  1. A matinee, and I forgot to bring the popcorn. I was so enthralled with that unusual purple flower that I nearly missed the butterfly!

  2. Thanks so much for your comments on my blog…I always enjoy the photos you do but these are really entertaining! And the vultures look entertained also.

  3. All your photos are great, but I really like the way you captured the black plumage of the vulture.

  4. Ron Dudley

    “It’s just that all the best stuff seems to be beyond the reach of an extension cord”.

    Ahh, Wally – we’re so much alike in many ways. My sentiment exactly. And you found more dirt roads! Interesting explanation of the cypress domes at the end – I didn’t know that. Neat post!

  5. I always feel like if I’m not careful vultures will assume I’m on the menu. I like to stay alert around those buggers.

  6. fine images of great birds. Love the vulture and limpkin. Nice scenarey too.

  7. Wow, I thought I was the only one left who lollygagged!! Your photos are just gorgeous. Love the little star flowers and the nest!

  8. I always tell Bill how lucky he is that I’m so easily entertained! (Really, I am … and we don’t see nearly as much wonderful nature as you two do!). But I don’t care much about TV at all.

  9. Quiet contemplation of the Prairie landscape made my rainy morning even better. Simply beautiful, Wally.

  10. I do like the dirty lens shot! And I want to see a Limpkin – they look like a good value bird!

    Cheers – Stewart M – Melbourne

    PS; Feel free to steal the line!

  11. Hi Wally. I’ve been trying to find a route to your blog for ages now, but I’ve now figured it out – I think! Just have to try and remember the tortuous route I took to get there!

    This is an inspiring post with great visual and verbal images. The whole area looks as if it’s a beautiful place to connect with nature. Overstreet Road sounds like it’s the sort of place I’d find difficult to tear myself away from! Thank you for sharing it with us.

    • Richard, very sorry you’ve had a problem getting here! You should be able to reach us directly at .

      Thanks so much for the kind remarks! It’s a great place and, yes, very hard to tear oneself away!

  12. That’s some picnic Wally. Never mind the sarnies, I’m with you and watching those Turkey Vultures and I wish my eyesight was a fraction of there binocular vision. the marshland looks a little like Pilling except you have birds we don’t. Cracking shot of a Limpkin and today your panoramic landscape photos nearly eclipsed those of your bird pics.

  13. Fantastic series of beautiful photos. I love the Turkey Vulture.

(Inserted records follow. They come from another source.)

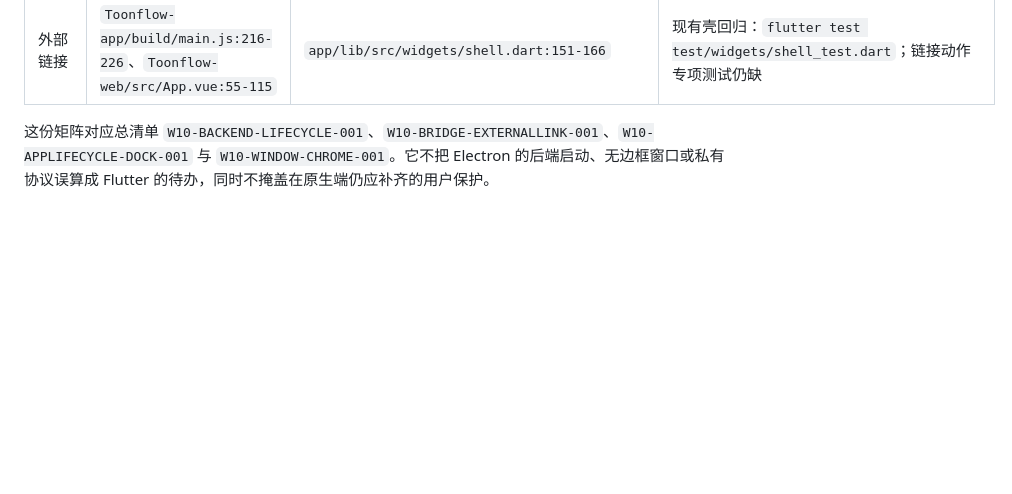
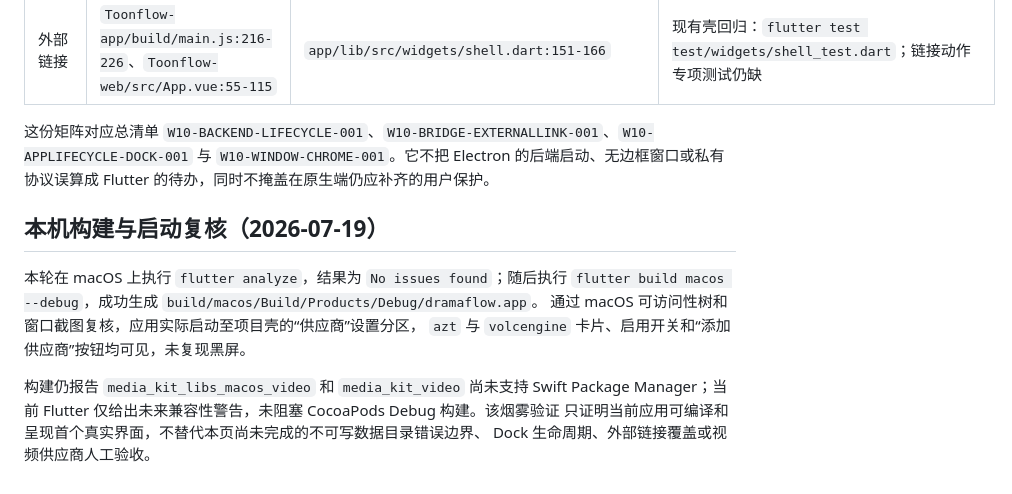
Before and after one commit to luuuuke88/dramaflow, a Markdown page: docs/parity/desktop-integration-matrix.md, the part around the change. GitHub-like rendering; blank space fills up the shorter version.

Commit message:
docs(parity): record macOS launch smoke

```diff
--- a/docs/parity/desktop-integration-matrix.md
+++ b/docs/parity/desktop-integration-matrix.md
@@ -53,3 +53,15 @@ DramaFlow 在 [`shell.dart`](../../app/lib/src/widgets/shell.dart) 中已经用
 | 外部链接 | `Toonflow-app/build/main.js:216-226`、`Toonflow-web/src/App.vue:55-115` | `app/lib/src/widgets/shell.dart:151-166` | 现有壳回归：`flutter test test/widgets/shell_test.dart`；链接动作专项测试仍缺 |
 
 这份矩阵对应总清单 `W10-BACKEND-LIFECYCLE-001`、`W10-BRIDGE-EXTERNALLINK-001`、`W10-APPLIFECYCLE-DOCK-001` 与 `W10-WINDOW-CHROME-001`。它不把 Electron 的后端启动、无边框窗口或私有协议误算成 Flutter 的待办，同时不掩盖在原生端仍应补齐的用户保护。
+
+## 本机构建与启动复核（2026-07-19）
+
+本轮在 macOS 上执行 `flutter analyze`，结果为 `No issues found`；随后执行
+`flutter build macos --debug`，成功生成 `build/macos/Build/Products/Debug/dramaflow.app`。
+通过 macOS 可访问性树和窗口截图复核，应用实际启动至项目壳的“供应商”设置分区，
+`azt` 与 `volcengine` 卡片、启用开关和“添加供应商”按钮均可见，未复现黑屏。
+
+构建仍报告 `media_kit_libs_macos_video` 和 `media_kit_video` 尚未支持 Swift Package
+Manager；当前 Flutter 仅给出未来兼容性警告，未阻塞 CocoaPods Debug 构建。该烟雾验证
+只证明当前应用可编译和呈现首个真实界面，不替代本页尚未完成的不可写数据目录错误边界、
+Dock 生命周期、外部链接覆盖或视频供应商人工验收。
```
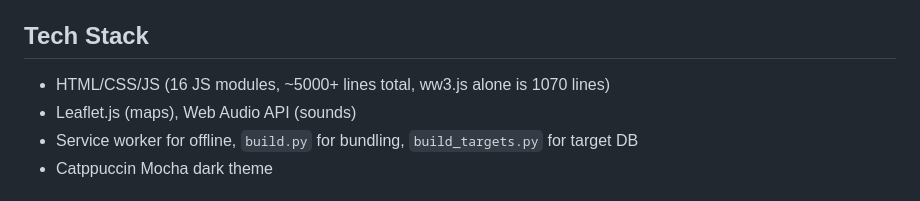
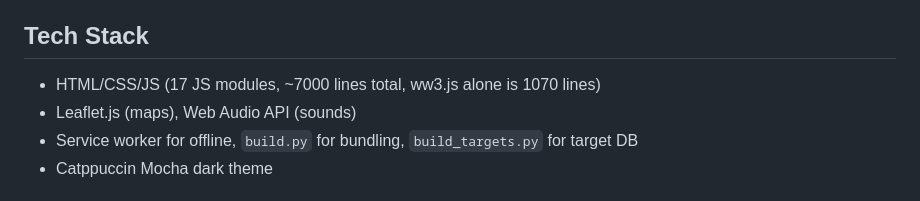
Before and after one commit to SysAdminDoc/NukeMap, a Markdown page: CLAUDE.md, the part around the change. Rendered like a GitHub page.

Commit message:
Update CLAUDE.md line count to ~7000

```diff
--- a/CLAUDE.md
+++ b/CLAUDE.md
@@ -4,7 +4,7 @@
 Nuclear weapon effects simulator with 16 JS modules (~5000 lines), animated blast waves, SVG mushroom cloud, MIRV simulation, full WW3 simulation engine (418 verified targets, 708 warheads, 7 scenarios), sound effects, attack scenarios, missile flight calculator, nuclear winter estimates, shelter analysis, weapon comparison, population heatmap, and comprehensive immersive features.
 
 ## Tech Stack
-- HTML/CSS/JS (16 JS modules, ~5000+ lines total, ww3.js alone is 1070 lines)
+- HTML/CSS/JS (17 JS modules, ~7000 lines total, ww3.js alone is 1070 lines)
 - Leaflet.js (maps), Web Audio API (sounds)
 - Service worker for offline, `build.py` for bundling, `build_targets.py` for target DB
 - Catppuccin Mocha dark theme
```
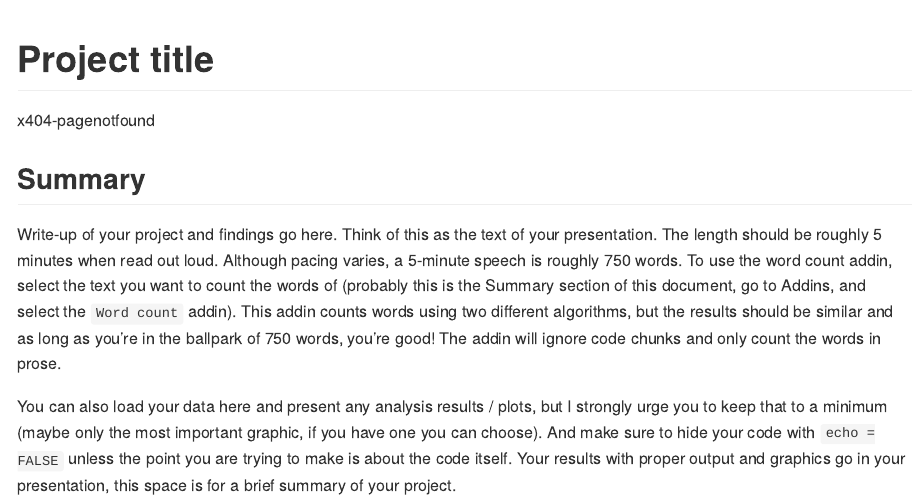
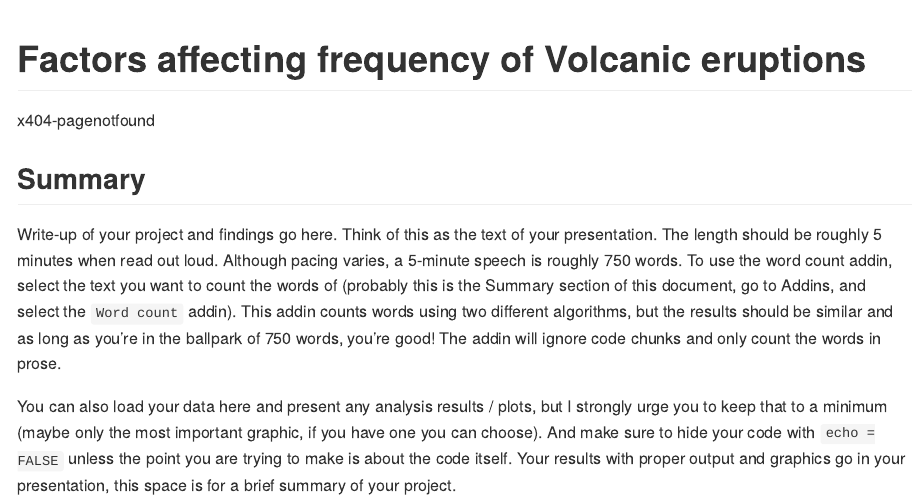
Before and after one commit to ids-s1-20/project-x404_pagenotfound, an R Markdown document (README.Rmd): the page in a window 1100 px wide, from its top. The pictures show the output file README.md that the author committed with the source, drawn offline in the style of GitHub.

Commit message:
project name

```diff
--- a/README.Rmd
+++ b/README.Rmd
@@ -1,5 +1,5 @@
 ---
-title: Project title
+title: Factors affecting frequency of Volcanic eruptions
 author: "x404-pagenotfound"
 output: github_document
 ---
```
Also changed, not shown: README.md.
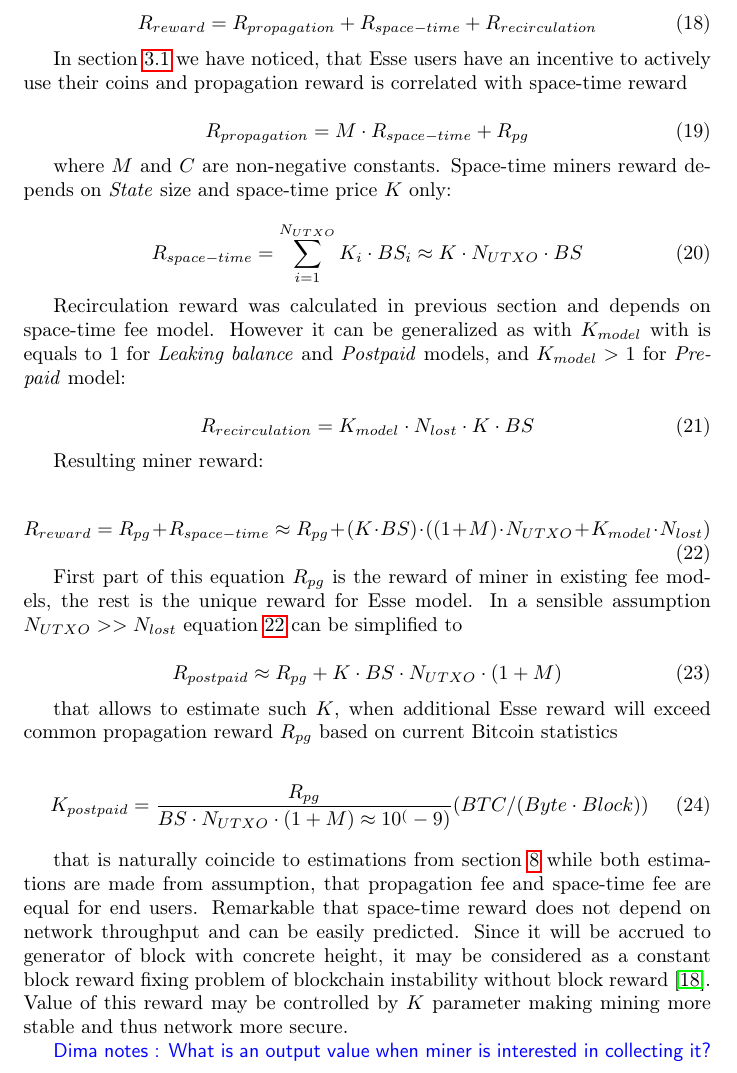
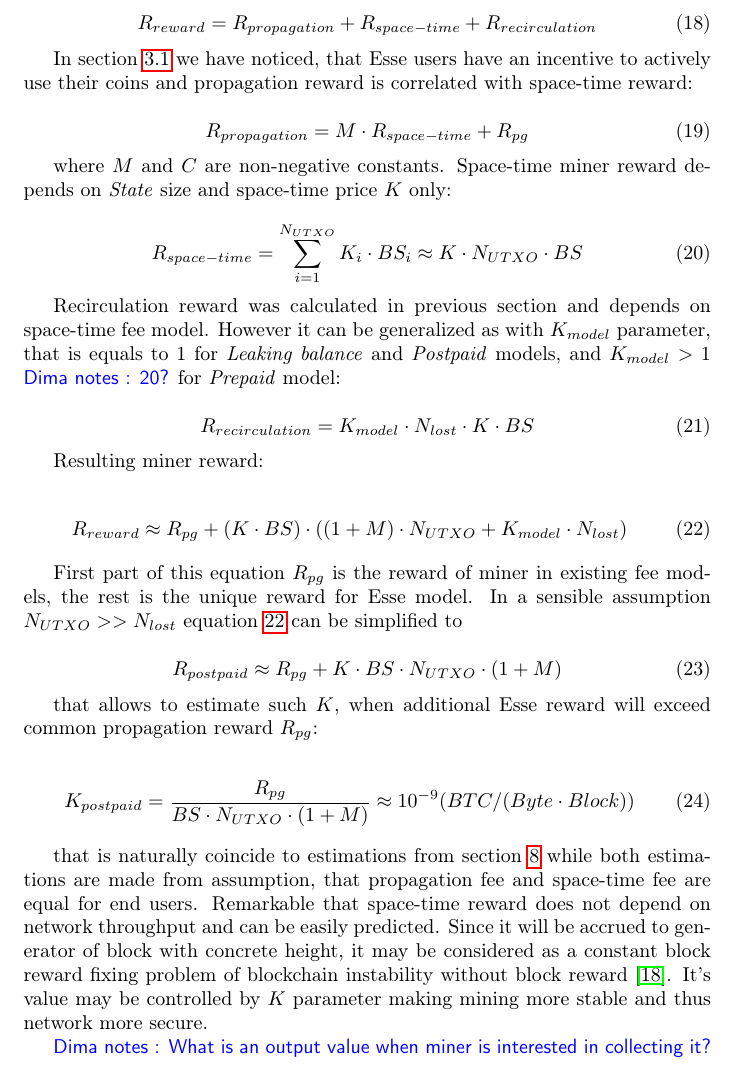
Before and after one commit to ergoplatform/spacefees, a LaTeX paper (main.tex): part of page 8 of 11, cut so that both start at the same text. Compiled offline with pdfLaTeX.

Commit message:
Fix miner reward section

```diff
--- a/main.tex
+++ b/main.tex
@@ -300,19 +298,19 @@ Mining reward is very important for cryptocurrency economy - in original paper\t
 R_{reward} = R_{propagation} + R_{space-time} + R_{recirculation}
 \end{equation}
 
-In section \ref{sec:flow} we have noticed, that \esse{} users have an incentive to actively use their coins and propagation reward is correlated with space-time reward
+In section \ref{sec:flow} we have noticed, that \esse{} users have an incentive to actively use their coins and propagation reward is correlated with space-time reward:
 
 \begin{equation}
 R_{propagation} = M \cdot R_{space-time} + R_{pg}
 \end{equation}
 
-where $M$ and $C$ are non-negative constants. Space-time miners reward depends on \state{} size and space-time price $K$ only:
+where $M$ and $C$ are non-negative constants. Space-time miner reward depends on \state{} size and space-time price $K$ only:
 
 \begin{equation}
 R_{space-time} = \sum_{i=1}^{N_{UTXO}} K_i \cdot BS_i \approx K \cdot N_{UTXO} \cdot BS
 \end{equation}
 
-Recirculation reward was calculated in previous section and depends on space-time fee model. However it can be generalized as with $K_{model}$ with is equals to 1 for \textit{Leaking balance} and \textit{Postpaid} models, and $K_{model} > 1$ for \textit{Prepaid} model:
+Recirculation reward was calculated in previous section and depends on space-time fee model. However it can be generalized as with $K_{model}$ parameter, that is equals to 1 for \textit{Leaking balance} and \textit{Postpaid} models, and $K_{model} > 1$ \dnote{20?} for \textit{Prepaid} model:
 
 \begin{equation}
 R_{recirculation} = {K_{model} \cdot  N_{lost} \cdot K \cdot BS}
@@ -322,7 +320,7 @@ Resulting miner reward:
 
 \begin{equation}
 \label{eq:reward}
-R_{reward} = R_{pg} + R_{space-time} \approx R_{pg} + (K \cdot BS) \cdot ((1 + M) \cdot N_{UTXO} + K_{model} \cdot N_{lost})
+R_{reward} \approx R_{pg} + (K \cdot BS) \cdot ((1 + M) \cdot N_{UTXO} + K_{model} \cdot N_{lost})
 \end{equation}
 
 First part of this equation $R_{pg}$ is the reward of miner in existing fee models, the rest is the unique reward for \esse{} model.  In a sensible assumption $N_{UTXO} >> N_{lost}$ equation \ref{eq:reward} can be simplified to
@@ -331,12 +329,12 @@ First part of this equation $R_{pg}$ is the reward of miner in existing fee mode
 R_{postpaid} \approx R_{pg} + K \cdot BS \cdot N_{UTXO} \cdot (1 + M)
 \end{equation}
 
-that allows to estimate such $K$, when additional \esse{} reward will exceed common propagation reward $R_{pg}$ based on current Bitcoin statistics
+that allows to estimate such $K$, when additional \esse{} reward will exceed common propagation reward $R_{pg}$:
 
 \begin{equation}
-K_{postpaid} = {R_{pg} \over BS \cdot N_{UTXO} \cdot (1 + M) \approx 10^(-9)} ({BTC / (Byte \cdot Block)})
+K_{postpaid} = {R_{pg} \over BS \cdot N_{UTXO} \cdot (1 + M)} \approx 10^{-9} ({BTC / (Byte \cdot Block)})
 \end{equation}
 
-that is naturally coincide to estimations from section \ref{eq:ltmean} while both estimations are made from assumption, that propagation fee and space-time fee are equal for end users. Remarkable that space-time reward does not depend on network throughput and can be easily predicted. Since it will be accrued to generator of block with concrete height, it may be considered as a constant block reward fixing problem of blockchain instability without block reward \cite{carlsten2016instability}. Value of this reward may be controlled by $K$ parameter making mining more stable and thus network more secure.
+that is naturally coincide to estimations from section \ref{eq:ltmean} while both estimations are made from assumption, that propagation fee and space-time fee are equal for end users. Remarkable that space-time reward does not depend on network throughput and can be easily predicted. Since it will be accrued to generator of block with concrete height, it may be considered as a constant block reward fixing problem of blockchain instability without block reward \cite{carlsten2016instability}. It's value may be controlled by $K$ parameter making mining more stable and thus network more secure.
 
 \dnote{What is an output value when miner is interested in collecting it?}
```
Also changed, not shown: main.tex (29 more changed lines).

  14. Gorgeous scenery and photos. The birds are awesome captures and the flowers are lovely. A great post, Wally!

  15. Hi Wally!
    What an interesting post again!
    I love to discover the fauna, landscapes and gorgeous sunsets (or rises!) you show us!
    And your enthusiasm would be quite contagious would I not share it already since times immemorial! LOL!!!
    I would love to see those wild turkeys, their plumage in the sun is a absolute wonder.
    Cheers, keep well!

  16. LizSB

    Wow!! What a great series of images, Wally!!
    I love the Vulture (quite imposing), the Blue Heron & that Limpkin really does have a prehistoric look about him. Gorgeous landscapes, and those clouds are so beautiful!

  17. Fantastic photos! I love the vulture, heron, and limpkin!

  18. What a wonderful story you have here. I enjoyed the trek and the amazing birds!!! I’m always dreamed of seeing a Limpkin. You have some amazing birds here. Thank you for sharing this space.

  19. Nature is my favourite form of entertainment! Fab shots, that turkey vulture is awesome, beautiful scenery, and an awesome sunset!

  20. I really appreciate reading your posts. You are helping me see the beauty of Florida through your eyes. I know how to see Michigan but Florida is still pretty foreign to me. Thanks for your love of Florida.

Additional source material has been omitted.